How to develop “robust talent pipelines and same-day succession plans”
I agree with Bill Conaty and Ram Charan that Steve Jobs is the archetypical “talent master.” Few others possess his combination of intelligence, temperament, energy, and determination (indeed tenacity) when the objective is to sustain generation of what Jobs characterizes as “insanely great ideas,” then dominate markets with the products those ideas suggest.
However, all of us can be “more like Steve” if we are willing to become more astute in terms of (a) identifying a person’s talent more precisely than can most other people by observing and listening; (b) strengthen our abilities through constant and intense practice; (c) make better judgments by mastering what Roger Martin characterizes as integrative thinking: “the predisposition and the capacity to hold two [or more] diametrically opposed ideas” in his head and then “without panicking or simply settling for one alternative or the other” to “produce a synthesis that is superior to either opposing idea”; and (d) master, also, their people skills when involved in various social processes and interactions.
Whereas Steve Jobs is the archetypical “talent master,” General Electric is the archetypical “talent master” organization. “When a valued leader does leave the fold – even one who may seem indispensable at the moment – the people in charge know what to do. They understand the business, know the candidates’ strengths and development needs [not weaknesses], and are well prepared to fill the slot with the right match quickly – even in a matter of hours. The goal is clear: no pause, no time for people to commiserate, no laxity in decision making, and no opportunity for the competition to poach talent.”
Conaty and Charan provide an excellent example. “When Larry Johnston resigned [to become CEO of Albertson’s], GE set itself a new record for speed, naming his successor and three others down the line in half a day and announcing the changes before the day was over. That performance has been the model to shoot for ever since. GE does not allow a top leadership vacuum to exist, even for a day.” The institutional response to Johnston’s unexpected resignation was possible only because GE had (and continues to have) “robust talent pipelines and same-day succession plans” in place and operational. The rapid response also demonstrates “the strength and power of the GE system of talent mastery, one centered on the Session C system.
Robust talent pipelines, C Sessions, and same-day succession plans are worthless without people who know how to make the most effective use of them. The development of talent therefore requires the mastery of skills needed to sustain that development.

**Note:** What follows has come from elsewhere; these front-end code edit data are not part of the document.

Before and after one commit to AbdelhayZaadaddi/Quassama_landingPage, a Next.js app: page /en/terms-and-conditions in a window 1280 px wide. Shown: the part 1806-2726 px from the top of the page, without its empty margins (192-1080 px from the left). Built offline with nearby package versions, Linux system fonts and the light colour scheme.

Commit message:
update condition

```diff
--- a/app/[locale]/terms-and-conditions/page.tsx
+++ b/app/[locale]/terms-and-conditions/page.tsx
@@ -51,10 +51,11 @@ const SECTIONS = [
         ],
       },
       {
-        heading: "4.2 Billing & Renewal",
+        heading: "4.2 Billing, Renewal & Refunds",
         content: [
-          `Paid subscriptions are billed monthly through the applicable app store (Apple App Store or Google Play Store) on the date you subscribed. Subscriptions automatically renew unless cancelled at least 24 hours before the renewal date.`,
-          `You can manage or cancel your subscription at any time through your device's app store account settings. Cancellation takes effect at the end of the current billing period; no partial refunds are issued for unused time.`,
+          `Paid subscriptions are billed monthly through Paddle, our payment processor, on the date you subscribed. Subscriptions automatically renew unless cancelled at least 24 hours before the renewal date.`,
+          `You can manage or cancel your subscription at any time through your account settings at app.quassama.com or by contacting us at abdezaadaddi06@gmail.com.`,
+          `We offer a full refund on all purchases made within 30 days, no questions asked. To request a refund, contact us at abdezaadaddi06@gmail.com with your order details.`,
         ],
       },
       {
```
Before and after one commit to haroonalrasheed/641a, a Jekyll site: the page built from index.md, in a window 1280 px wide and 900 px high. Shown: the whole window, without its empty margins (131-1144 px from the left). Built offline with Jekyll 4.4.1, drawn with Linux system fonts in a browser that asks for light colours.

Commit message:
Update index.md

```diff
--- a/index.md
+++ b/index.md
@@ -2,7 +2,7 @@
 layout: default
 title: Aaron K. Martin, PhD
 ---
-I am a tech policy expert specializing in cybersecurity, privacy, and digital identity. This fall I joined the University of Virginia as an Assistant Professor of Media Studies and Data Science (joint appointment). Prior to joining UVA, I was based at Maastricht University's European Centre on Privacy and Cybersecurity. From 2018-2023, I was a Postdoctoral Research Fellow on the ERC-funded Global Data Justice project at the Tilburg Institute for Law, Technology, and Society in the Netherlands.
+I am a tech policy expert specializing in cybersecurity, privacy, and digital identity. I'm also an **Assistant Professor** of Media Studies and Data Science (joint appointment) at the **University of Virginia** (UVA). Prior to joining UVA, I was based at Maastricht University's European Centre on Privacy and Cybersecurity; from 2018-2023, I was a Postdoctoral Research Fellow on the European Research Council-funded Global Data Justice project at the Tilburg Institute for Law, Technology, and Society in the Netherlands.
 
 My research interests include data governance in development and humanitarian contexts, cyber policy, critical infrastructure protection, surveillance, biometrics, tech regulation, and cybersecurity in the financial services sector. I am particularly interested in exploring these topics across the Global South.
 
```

The ever-practical Conaty and Charan identify five specific organizational How-To’s:
1. Get all senior leaders centrally engaged in talent recognition and selection
2. Hire for demonstrated leadership, not just for credentials
3. Learn as much as possible about values and behavior before hiring
4. Be humble enough to hire “outsiders” but ensure cultural assimilation
5. Be totally honest about who has greatest leadership potential
They also identify five specific How-To’s for the individual:
1. Make talent development an obsession
2. Drill down deep to the specifics of each person’s talents and potentiality
3. Give frequent, honest, and specific feedback
4. Make talent development a core competency with strict accountability
5. Provide intellectual challenges and opportunities for continuous personal growth and professional development
I presume to suggest that an extended metaphor, “gardening,” is instructive in this context: establish a culture of rich “soil” that has sufficient sunlight and moisture; plant the best “seeds” and then nourish them; prune, relocate, or remove one or more, if necessary; and meanwhile protect the garden as “plant” growth continues.
Talent is a resource, an asset, not a title or position. Most knowledge transfers in any workplace occur informally during interactions between and among those involved. To varying degree, each person should be both a “teacher” and a “student.” That is why this book can be immensely valuable to those who have supervisory responsibilities as well as to those entrusted to their care.